If people visit Kawada Industries Inc.’s booth at the Japan Robot Week exhibition, the firm will serve them a cup of coffee — not from a human barista, but from a robot.
Called Nextage, the company describes it as a “next-generation industrial robot.” It debuted in 2011 and has already seen action at manufacturing firms, assembling electronic components.
Industrial robots including Nextage have already proven their usefulness at manufacturing plants. But Kawada Industries, a Tokyo-based robot maker, wants to show they can be useful outside as well, a company spokeswoman said at the event, which kicked off Wednesday at Tokyo Big Sight.
So the firm decided to program Nextage to demonstrate it has the ability to serve coffee.
The robot, which appeared to be around 170 cm tall, had a large flat head with two cameras for eyes, wore a brown apron and seemed to know what it was doing.

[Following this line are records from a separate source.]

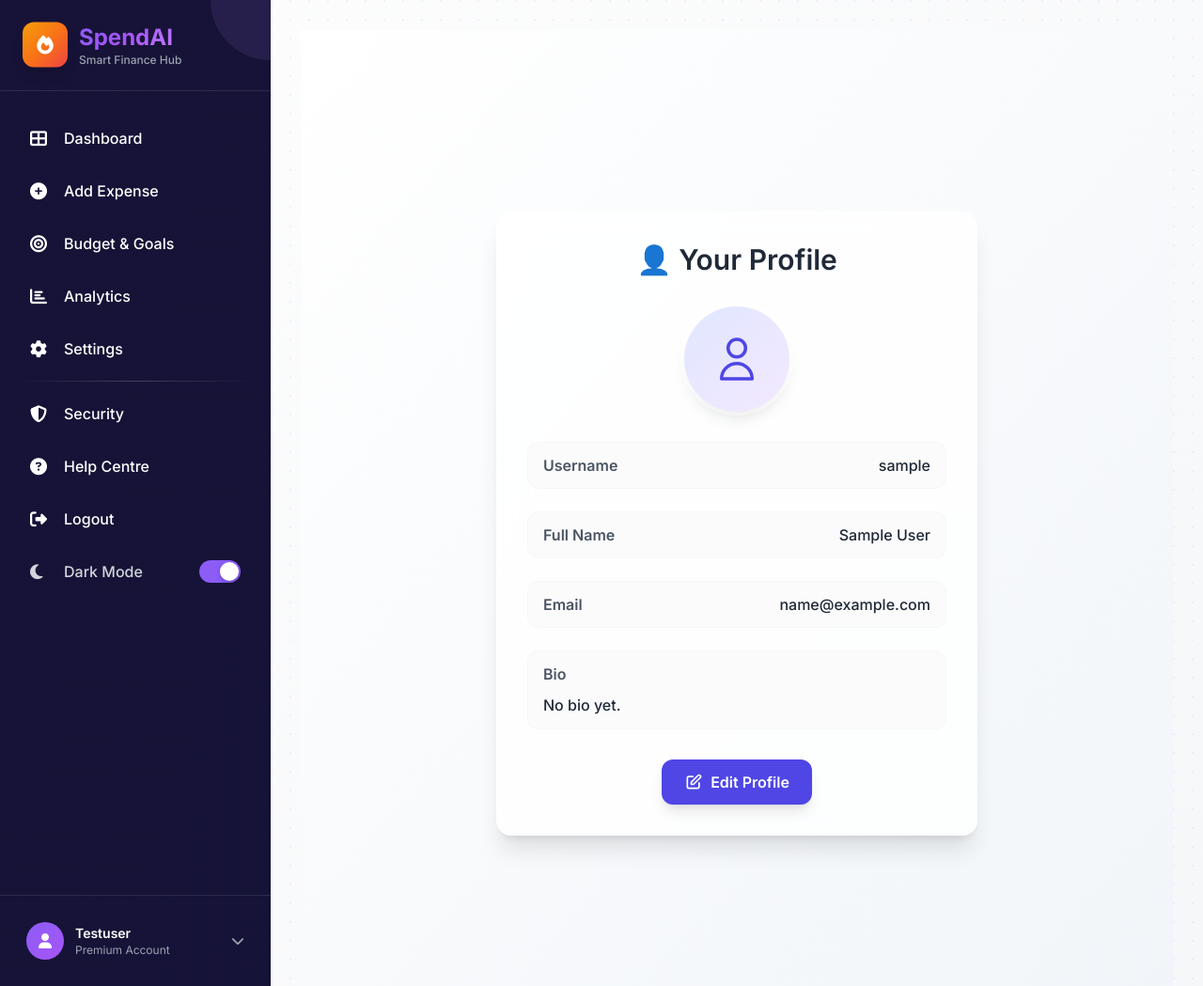
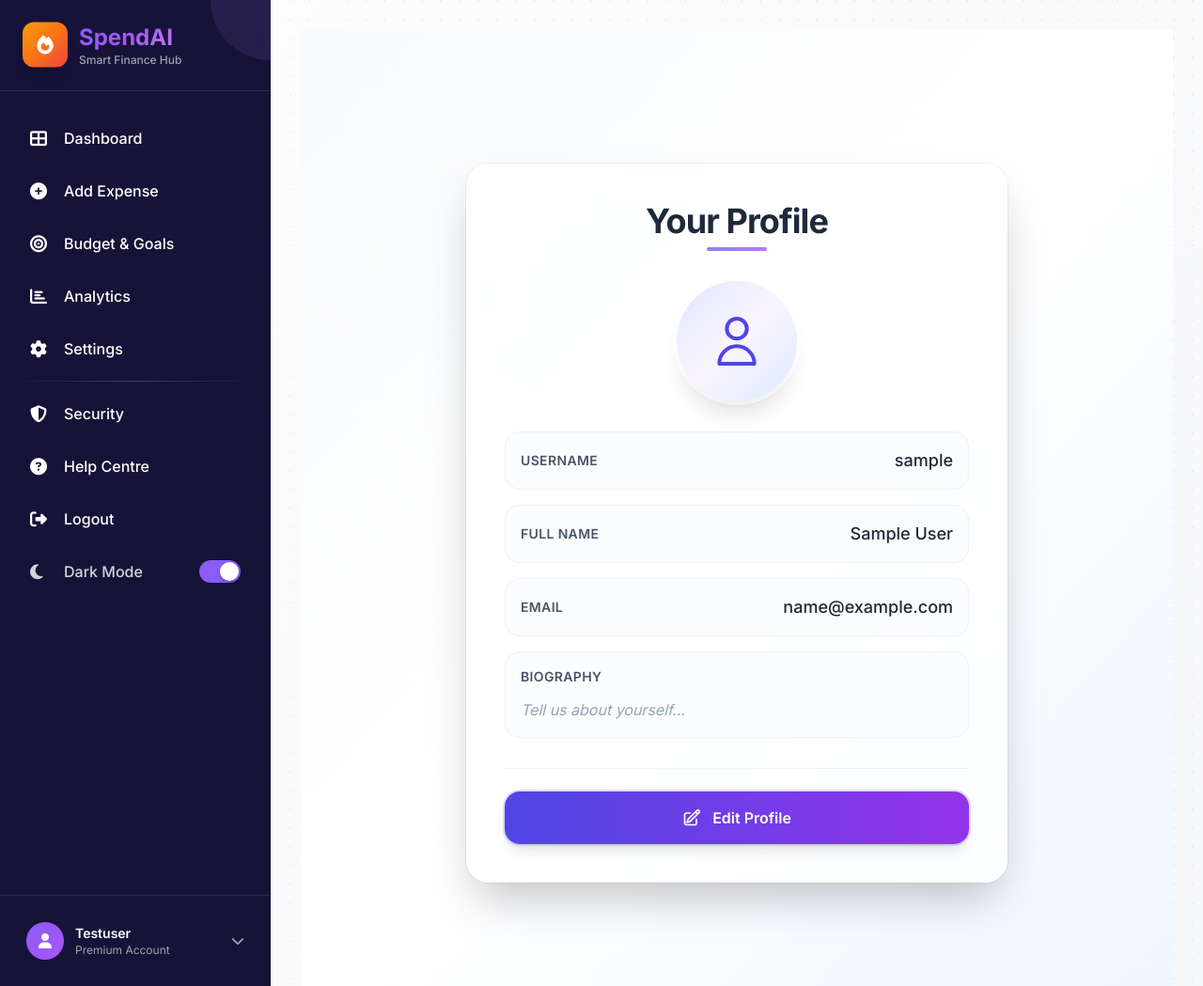
Before and after one commit to aathithiyan45/smartspend-ai, a Django app: page /accounts/profile/ in a window 1280 px wide. Shown: the whole page at 94% size. Run offline with Django 5.2, Linux system fonts and the light colour scheme; the visitor is signed in with stand-in values (Sample User, id 1); parts of the project's set-up code (start-up, migrations or seed data) failed here and were passed over; some libraries are stand-ins or nearby versions.

Commit message:
changes in UI

```diff
--- a/templates/accounts/profile.html
+++ b/templates/accounts/profile.html
@@ -1,72 +1,197 @@
 {% extends 'base.html' %}
+
 {% block content %}
-<div class="min-h-screen bg-gradient-to-br from-white via-slate-50 to-slate-100 flex items-center justify-center p-6">
-  <div class="bg-white/80 backdrop-blur-lg p-8 rounded-2xl shadow-xl border border-white/20 w-full max-w-lg mx-auto">
+<style>
+@import url('https://fonts.googleapis.com/css2?family=Inter:wght@300;400;500;600;700&display=swap');
 
-    <!-- Page Title -->
-    <h2 class="text-3xl font-semibold text-center mb-8 text-gray-800 font-['Inter']">👤 Your Profile</h2>
+@keyframes fadeInUp {
+  from {
+    opacity: 0;
+    transform: translateY(30px);
+  }
+  to {
+    opacity: 1;
+    transform: translateY(0);
+  }
+}
 
-    <!-- Profile Avatar -->
+.fade-in-up {
+  animation: fadeInUp 0.6s ease-out forwards;
+}
+
+.profile-card {
+  animation-delay: 0.1s;
+}
+
+/* Dark mode support */
+@media (prefers-color-scheme: dark) {
+  .dark-mode-bg {
+    background: linear-gradient(135deg, #0f172a 0%, #1e293b 50%, #334155 100%);
+  }
+
+  .dark-mode-card {
+    background: rgba(30, 41, 59, 0.8);
+    border-color: rgba(148, 163, 184, 0.2);
+  }
+
+  .dark-mode-text {
+    color: #e2e8f0;
+  }
+
+  .dark-mode-text-secondary {
+    color: #94a3b8;
+  }
+
+  .dark-mode-field {
+    background: rgba(51, 65, 85, 0.5);
+    border-color: rgba(148, 163, 184, 0.2);
+  }
+}
+</style>
+
+<div class="min-h-screen bg-gradient-to-br from-slate-50 via-white to-blue-50 dark:dark-mode-bg flex items-center justify-center p-4 sm:p-6 lg:p-8 font-['Inter']">
+
+  <!-- Profile Card Container -->
+  <div class="profile-card fade-in-up bg-white/70 dark:dark-mode-card backdrop-blur-xl p-6 sm:p-8 lg:p-10 rounded-3xl shadow-2xl border border-white/30 dark:border-slate-600/30 w-full max-w-md sm:max-w-lg lg:max-w-xl mx-auto ring-1 ring-black/5 dark:ring-white/10 hover:shadow-3xl transition-all duration-500 ease-out">
+
+    <!-- Header Section -->
+    <div class="text-center mb-8">
+      <h1 class="text-2xl sm:text-3xl lg:text-4xl font-bold text-slate-800 dark:dark-mode-text mb-2 tracking-tight">
+        Your Profile
+      </h1>
+      <div class="w-16 h-1 bg-gradient-to-r from-indigo-500 to-purple-500 rounded-full mx-auto opacity-80"></div>
+    </div>
+
+    <!-- Avatar Section -->
+    <div class="flex justify-center mb-8">
       {% if profile.avatar %}
-      <div class="flex justify-center mb-8">
-        <img src="{{ profile.avatar.url }}" alt="Profile Picture" class="w-28 h-28 rounded-full object-cover shadow-lg ring-4 ring-white/50">
+        <div class="relative group">
+          <img
+            src="{{ profile.avatar.url }}"
+            alt="Profile Picture"
+            class="w-24 h-24 sm:w-28 sm:h-28 lg:w-32 lg:h-32 rounded-full object-cover shadow-xl ring-4 ring-white/60 dark:ring-slate-400/30 transition-all duration-300 group-hover:ring-indigo-300 group-hover:shadow-2xl group-hover:scale-105"
+            loading="lazy"
+          >
+          <div class="absolute inset-0 rounded-full bg-gradient-to-t from-black/20 to-transparent opacity-0 group-hover:opacity-100 transition-opacity duration-300"></div>
         </div>
       {% else %}
-      <div class="flex justify-center mb-8">
-        <div class="w-28 h-28 rounded-full bg-gradient-to-br from-indigo-100 to-purple-100 flex items-center justify-center shadow-lg ring-4 ring-white/50">
-          <svg class="w-14 h-14 text-indigo-600" fill="none" stroke="currentColor" viewBox="0 0 24 24">
+        <div class="relative group">
+          <div class="w-24 h-24 sm:w-28 sm:h-28 lg:w-32 lg:h-32 rounded-full bg-gradient-to-br from-indigo-100 via-purple-50 to-blue-100 dark:from-indigo-900/50 dark:via-purple-900/30 dark:to-blue-900/50 flex items-center justify-center shadow-xl ring-4 ring-white/60 dark:ring-slate-400/30 transition-all duration-300 group-hover:ring-indigo-300 group-hover:shadow-2xl group-hover:scale-105">
+            <!-- Heroicon: user -->
+            <svg class="w-12 h-12 sm:w-14 sm:h-14 lg:w-16 lg:h-16 text-indigo-600 dark:text-indigo-400" fill="none" stroke="currentColor" viewBox="0 0 24 24" xmlns="http://www.w3.org/2000/svg">
               <path stroke-linecap="round" stroke-linejoin="round" stroke-width="1.5" d="M16 7a4 4 0 11-8 0 4 4 0 018 0zM12 14a7 7 0 00-7 7h14a7 7 0 00-7-7z"></path>
             </svg>
           </div>
         </div>
       {% endif %}
-
-    <!-- Profile Information -->
-    <div class="space-y-6">
-
-      <!-- Username -->
-      <div class="flex items-center justify-between py-3 px-4 bg-gray-50/70 backdrop-blur-sm rounded-xl border border-gray-100/50">
-        <span class="font-semibold text-gray-600 font-['Inter']">Username</span>
-        <span class="text-gray-800 font-medium">{{ profile.user.username }}</span>
     </div>
 
-      <!-- Full Name -->
-      <div class="flex items-center justify-between py-3 px-4 bg-gray-50/70 backdrop-blur-sm rounded-xl border border-gray-100/50">
-        <span class="font-semibold text-gray-600 font-['Inter']">Full Name</span>
-        <span class="text-gray-800 font-medium">
+    <!-- Profile Information Fields -->
+    <div class="space-y-4">
+
+      <!-- Username Field -->
+      <div class="group">
+        <div class="flex flex-col sm:flex-row sm:items-center sm:justify-between p-4 bg-slate-50/60 dark:dark-mode-field backdrop-blur-sm rounded-2xl border border-slate-200/50 dark:border-slate-600/30 transition-all duration-300 hover:bg-slate-100/60 dark:hover:bg-slate-700/40 hover:border-slate-300/60 hover:shadow-md">
+          <span class="text-sm font-semibold text-slate-600 dark:dark-mode-text-secondary mb-1 sm:mb-0 tracking-wide uppercase">Username</span>
+          <span class="text-base sm:text-lg font-medium text-slate-800 dark:dark-mode-text break-all">{{ profile.user.username }}</span>
+        </div>
+      </div>
+
+      <!-- Full Name Field -->
+      <div class="group">
+        <div class="flex flex-col sm:flex-row sm:items-center sm:justify-between p-4 bg-slate-50/60 dark:dark-mode-field backdrop-blur-sm rounded-2xl border border-slate-200/50 dark:border-slate-600/30 transition-all duration-300 hover:bg-slate-100/60 dark:hover:bg-slate-700/40 hover:border-slate-300/60 hover:shadow-md">
+          <span class="text-sm font-semibold text-slate-600 dark:dark-mode-text-secondary mb-1 sm:mb-0 tracking-wide uppercase">Full Name</span>
+          <span class="text-base sm:text-lg font-medium text-slate-800 dark:dark-mode-text break-words text-right">
             {% if profile.user.first_name or profile.user.last_name %}
               {{ profile.user.first_name }} {{ profile.user.last_name }}
             {% else %}
-            <span class="text-gray-400 italic">Not provided</span>
+              <span class="text-slate-400 dark:text-slate-500 italic font-normal">Not provided</span>
             {% endif %}
           </span>
         </div>
-
-      <!-- Email -->
-      <div class="flex items-center justify-between py-3 px-4 bg-gray-50/70 backdrop-blur-sm rounded-xl border border-gray-100/50">
-        <span class="font-semibold text-gray-600 font-['Inter']">Email</span>
-        <span class="text-gray-800 font-medium">{{ profile.user.email }}</span>
       </div>
 
-      <!-- Bio -->
-      <div class="py-3 px-4 bg-gray-50/70 backdrop-blur-sm rounded-xl border border-gray-100/50">
-        <span class="font-semibold text-gray-600 font-['Inter'] block mb-2">Bio</span>
-        <p class="text-gray-800 font-medium leading-relaxed">{{ profile.bio|default:"No bio yet." }}</p>
+      <!-- Email Field -->
+      <div class="group">
+        <div class="flex flex-col sm:flex-row sm:items-center sm:justify-between p-4 bg-slate-50/60 dark:dark-mode-field backdrop-blur-sm rounded-2xl border border-slate-200/50 dark:border-slate-600/30 transition-all duration-300 hover:bg-slate-100/60 dark:hover:bg-slate-700/40 hover:border-slate-300/60 hover:shadow-md">
+          <span class="text-sm font-semibold text-slate-600 dark:dark-mode-text-secondary mb-1 sm:mb-0 tracking-wide uppercase">Email</span>
+          <span class="text-base sm:text-lg font-medium text-slate-800 dark:dark-mode-text break-all text-right">{{ profile.user.email }}</span>
+        </div>
+      </div>
+
+      <!-- Biography Field -->
+      <div class="group">
+        <div class="p-4 bg-slate-50/60 dark:dark-mode-field backdrop-blur-sm rounded-2xl border border-slate-200/50 dark:border-slate-600/30 transition-all duration-300 hover:bg-slate-100/60 dark:hover:bg-slate-700/40 hover:border-slate-300/60 hover:shadow-md">
+          <span class="text-sm font-semibold text-slate-600 dark:dark-mode-text-secondary block mb-3 tracking-wide uppercase">Biography</span>
+          <p class="text-base font-normal text-slate-700 dark:dark-mode-text leading-relaxed">
+            {% if profile.bio %}
+              {{ profile.bio }}
+            {% else %}
+              <span class="text-slate-400 dark:text-slate-500 italic">Tell us about yourself...</span>
+            {% endif %}
+          </p>
+        </div>
       </div>
 
     </div>
 
     <!-- Edit Profile Button -->
-    <div class="mt-8 text-center">
-      <a href="{% url 'edit_profile' %}"
-         class="inline-flex items-center justify-center px-6 py-3 bg-indigo-600 hover:bg-indigo-700 text-white font-semibold rounded-xl shadow-lg hover:shadow-xl transition-all duration-200 transform hover:scale-105 font-['Inter']">
-        <svg class="w-5 h-5 mr-2" fill="none" stroke="currentColor" viewBox="0 0 24 24">
-          <path stroke-linecap="round" stroke-linejoin="round" stroke-width="2" d="M11 5H6a2 2 0 00-2 2v11a2 2 0 002 2h11a2 2 0 002-2v-5m-1.414-9.414a2 2 0 112.828 2.828L11.828 15H9v-2.828l8.586-8.586z"></path>
+    <div class="mt-8 pt-6 border-t border-slate-200/50 dark:border-slate-600/30">
+      <a
+        href="{% url 'edit_profile' %}"
+        class="group relative w-full inline-flex items-center justify-center px-6 py-4 bg-gradient-to-r from-indigo-600 to-purple-600 hover:from-indigo-700 hover:to-purple-700 text-white font-semibold rounded-2xl shadow-lg hover:shadow-xl transition-all duration-300 transform hover:scale-[1.02] active:scale-[0.98] ring-2 ring-indigo-500/20 hover:ring-indigo-500/40 focus:outline-none focus:ring-4 focus:ring-indigo-500/30"
+        role="button"
+        aria-label="Edit your profile information"
+      >
+        <!-- Heroicon: pencil-square -->
+        <svg class="w-5 h-5 mr-3 transition-transform duration-300 group-hover:rotate-12" fill="none" stroke="currentColor" viewBox="0 0 24 24" xmlns="http://www.w3.org/2000/svg">
+          <path stroke-linecap="round" stroke-linejoin="round" stroke-width="2" d="m16.862 4.487 1.687-1.688a1.875 1.875 0 1 1 2.652 2.652L10.582 16.07a4.5 4.5 0 0 1-1.897 1.13L6 18l.8-2.685a4.5 4.5 0 0 1 1.13-1.897l8.932-8.931Zm0 0L19.5 7.125M18 14v4.75A2.25 2.25 0 0 1 15.75 21H5.25A2.25 2.25 0 0 1 3 18.75V8.25A2.25 2.25 0 0 1 5.25 6H10"></path>
         </svg>
-        Edit Profile
+        <span class="relative">Edit Profile</span>
+
+        <!-- Button shine effect -->
+        <div class="absolute inset-0 rounded-2xl bg-gradient-to-r from-transparent via-white/20 to-transparent -skew-x-12 transform scale-x-0 group-hover:scale-x-100 transition-transform duration-700 ease-out"></div>
       </a>
     </div>
 
   </div>
+
 </div>
+
+<script>
+// Add smooth entrance animation with staggered timing
+document.addEventListener('DOMContentLoaded', function() {
+    const profileCard = document.querySelector('.profile-card');
+    const fields = document.querySelectorAll('.group');
+
+    // Trigger the main card animation
+    setTimeout(() => {
+        profileCard.classList.add('fade-in-up');
+    }, 100);
+
+    // Stagger field animations
+    fields.forEach((field, index) => {
+        setTimeout(() => {
+            field.style.opacity = '0';
+            field.style.transform = 'translateY(20px)';
+            field.style.transition = 'all 0.5s ease-out';
+
+            setTimeout(() => {
+                field.style.opacity = '1';
+                field.style.transform = 'translateY(0)';
+            }, 50);
+        }, 200 + (index * 100));
+    });
+});
+
+// Add subtle parallax effect on scroll (optional enhancement)
+window.addEventListener('scroll', () => {
+    const scrolled = window.pageYOffset;
+    const profileCard = document.querySelector('.profile-card');
+    if (profileCard) {
+        profileCard.style.transform = `translateY(${scrolled * 0.1}px)`;
+    }
+});
+</script>
+
 {% endblock %}
```
Lines whose indentation alone changed are shown as unchanged.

Visitors used a tablet computer to choose the flavors they would like and whether they wanted milk and sugar. Once the order was given, the robot skillfully picked up a single-serving coffee capsule and put it into a coffee machine using its two-fingered hands.
Next, it got a tray and placed a muddler, sugar and milk on it. When the coffee was ready, it grabbed a cup and put it on a tray.
The firm said the robot can recognize the objects using its cameras and location information. Each of its arms was also equipped with a camera to help see things around its hands.
At some points in process, it had to get help from humans, such as to adjust the angle of the tray.
While the coffee-serving machine was only used for the demonstration at Japan Robot Week and the firm has no plans to sell it commercially, the spokeswoman said Kawada hopes to inspire visitors to think about how robots can be used in everyday situations.